What other ways do you want to present classical kids stories?

Matt Parry: “The great thing about music is it lends itself to so many different platforms – CDs, digital graphic novels with music, apps and website, and then there’s live shows, and workshops – each has particular strengths (cd in car, etc) plus physical comic book no music still keeps them in this imaginative world (and late at night when they should be asleep).  The interactive app is really interesting – have a look at crazy website guitarshredshow – I think we can do something similar with orchestral instruments.

Eventually I want to develop quite complicated & involved musical tasks and games.  It’s amazing how kids learn hugely dextrous tasks and info processing when they’re gaming.  I think something similar can be set up to develop musical skills (e.g. rhythm and note-reading) that kids can practice in a digital world before applying to their instrumental learning in the real world (e.g. angry birds – tapping rhythms).  This is something I eventually want to develop, monitor and research.”

Why was Scheherazade selected for your first chapter?

 

Matt Parry: “It’s such a rich, story telling piece of music – in classical music there’s always been a debate about whether RK intended it to be an abstract symphonic work (i.e. no story), or a tone poem (has a story). For me it’s definitely a story – I think it demonstrates a favourite adage of mine: good music tells a story.

“So it doesn’t matter if it’s an abstract work, it still takes your ear on a fantastic musical journey.  And this made me realise that most or all symphonic works could therefore be treated in this way (expand on creative concept): symphonies by Beethoven, Mahler, Sibelius, Tchaikovsky, Shostakovitch – they’re all ripe for this treatment – Sheherazade led me to this.

“Plus it’s got a little trombone solo in the 2nd movement that I like… my perf at RAM.”

What were some of the obstacles you ran into trying to work with bigger companies like EMI and Sony? 

Matt Parry: “Getting their attention in the first place can be hard but I think you accept that before you even start trying.

“Then the only obstacle I encountered was simply that when a restructuring / takeover happens (or is expected to happen) budgets for projects in development get frozen.  Then – as is is the same in any company going through this – people then leave the company.
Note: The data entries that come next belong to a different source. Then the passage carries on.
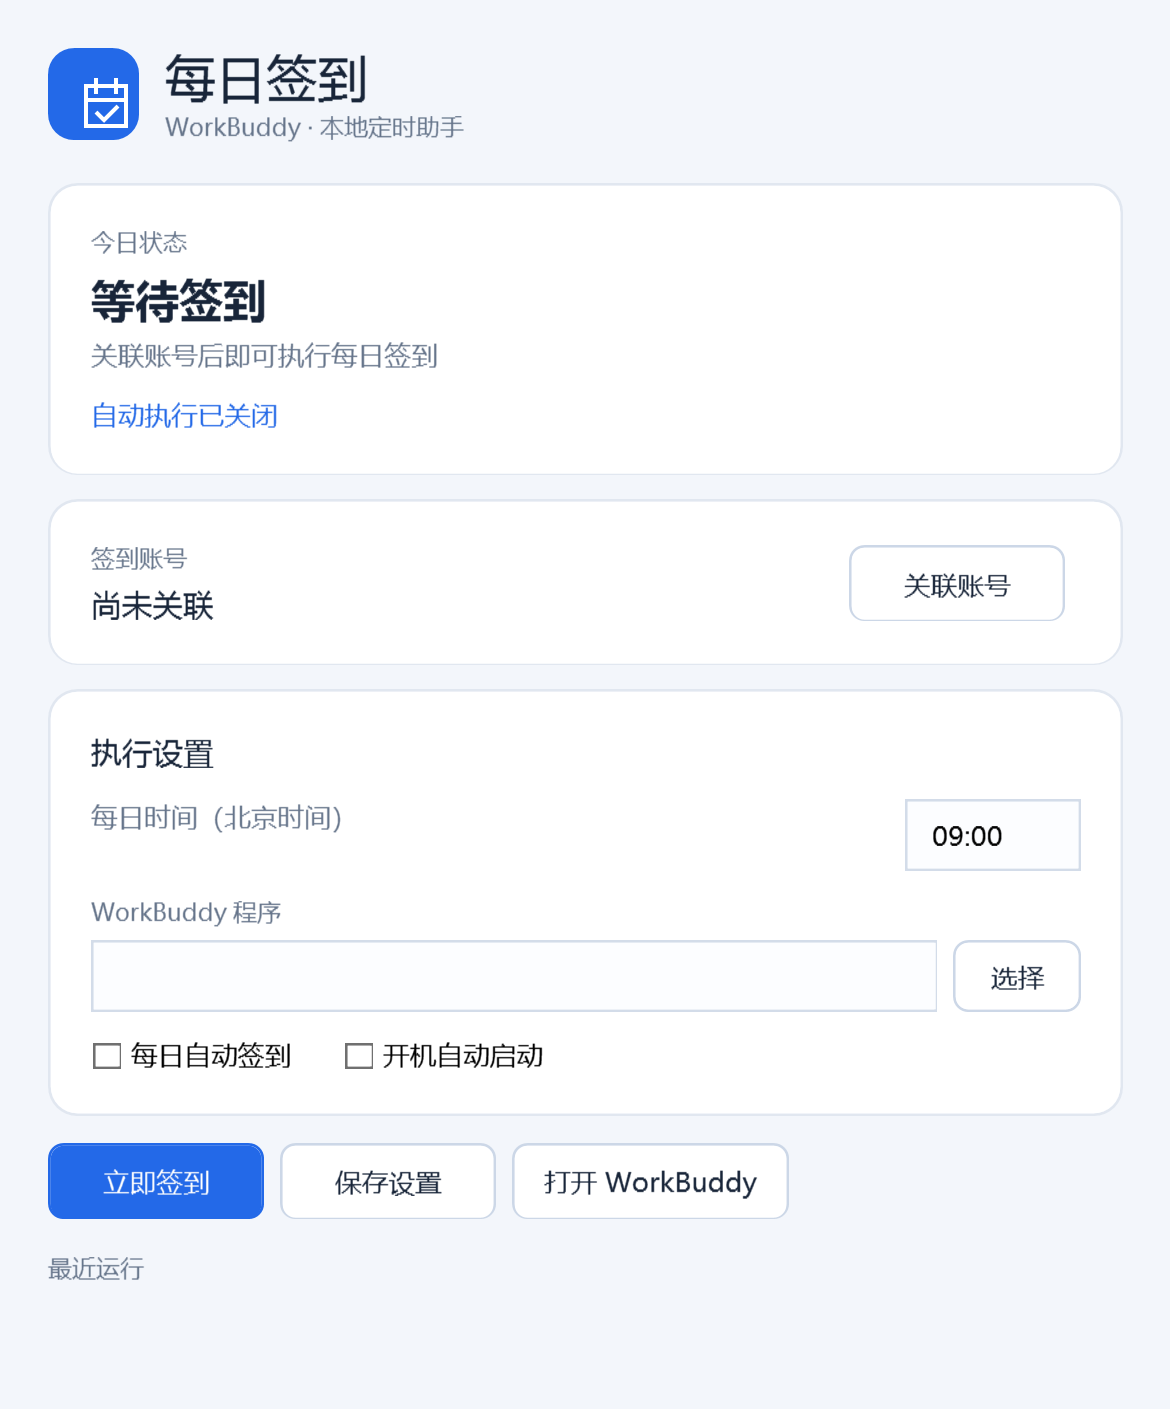
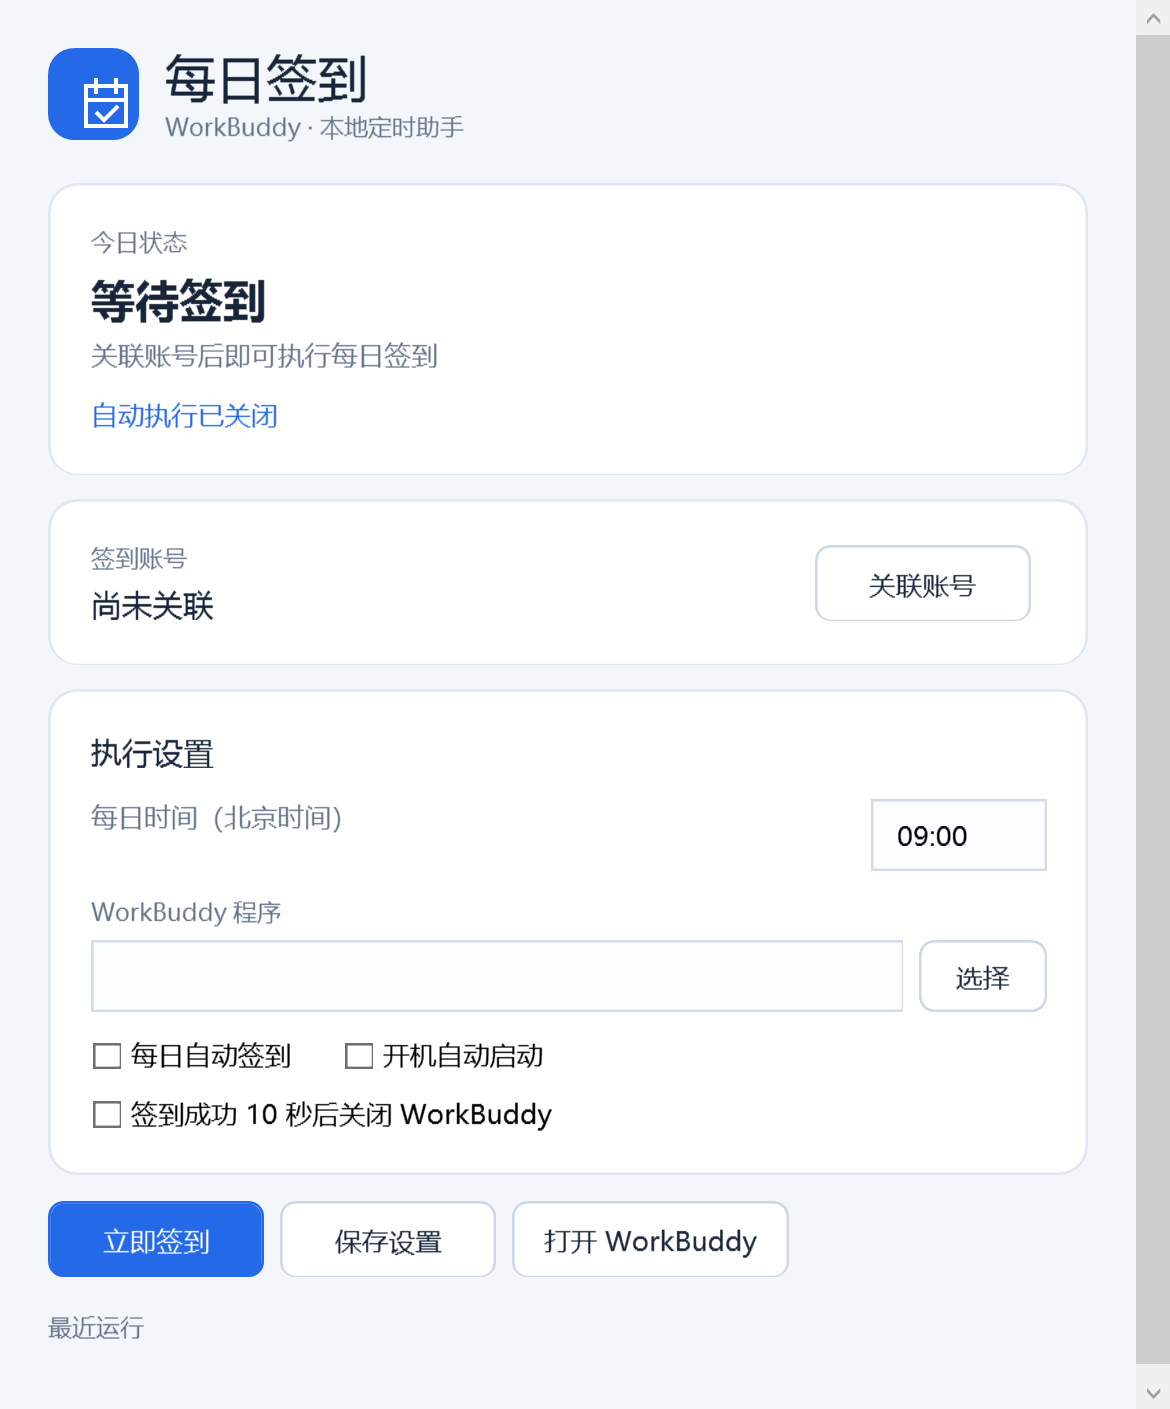
Document optional verified WorkBuddy shutdown in v0.1.2

diff --git a/docs/release-0.1.2.md b/docs/release-0.1.2.md
@@ -1,0 +1,9 @@
+## v0.1.2
+
+- 新增“签到成功 10 秒后关闭 WorkBuddy”选项，默认关闭，勾选后保存设置生效。
+- 修复关闭窗口后仍驻留托盘的问题；若 3 秒后仍在后台运行，会结束对应进程并确认退出。
+- 今日已签到时，手动执行也可触发关闭，无需重复签到。
+
+开启自动关闭时，请避免同时运行其他 WorkBuddy 任务。
+
+下载 ZIP 并完整解压，运行 `WorkBuddyDaily.exe`。支持 Windows 10/11，需要 .NET Framework 4.8。更新时先退出旧版助手，再替换程序文件；本机保存的账号与设置会保留。发行包不含账号、令牌或个人配置。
A couple of key people championing my project in EMI left, and my experience was that was due to their frustration at not being able to fulfill the creative development of projects like mine. They’re talented, in demand people and better offers quickly come up elsewhere for them to fulfill their careers, so I can only say I was delighted that they did their best to get it going.”

For more from Matt, check out:

About the author

Amy White

Former Editor in Chief at GameSkinny. I am the Gray Fox. Questions, comments, feedback? Bring it. Amy.White (at) GameSkinny.com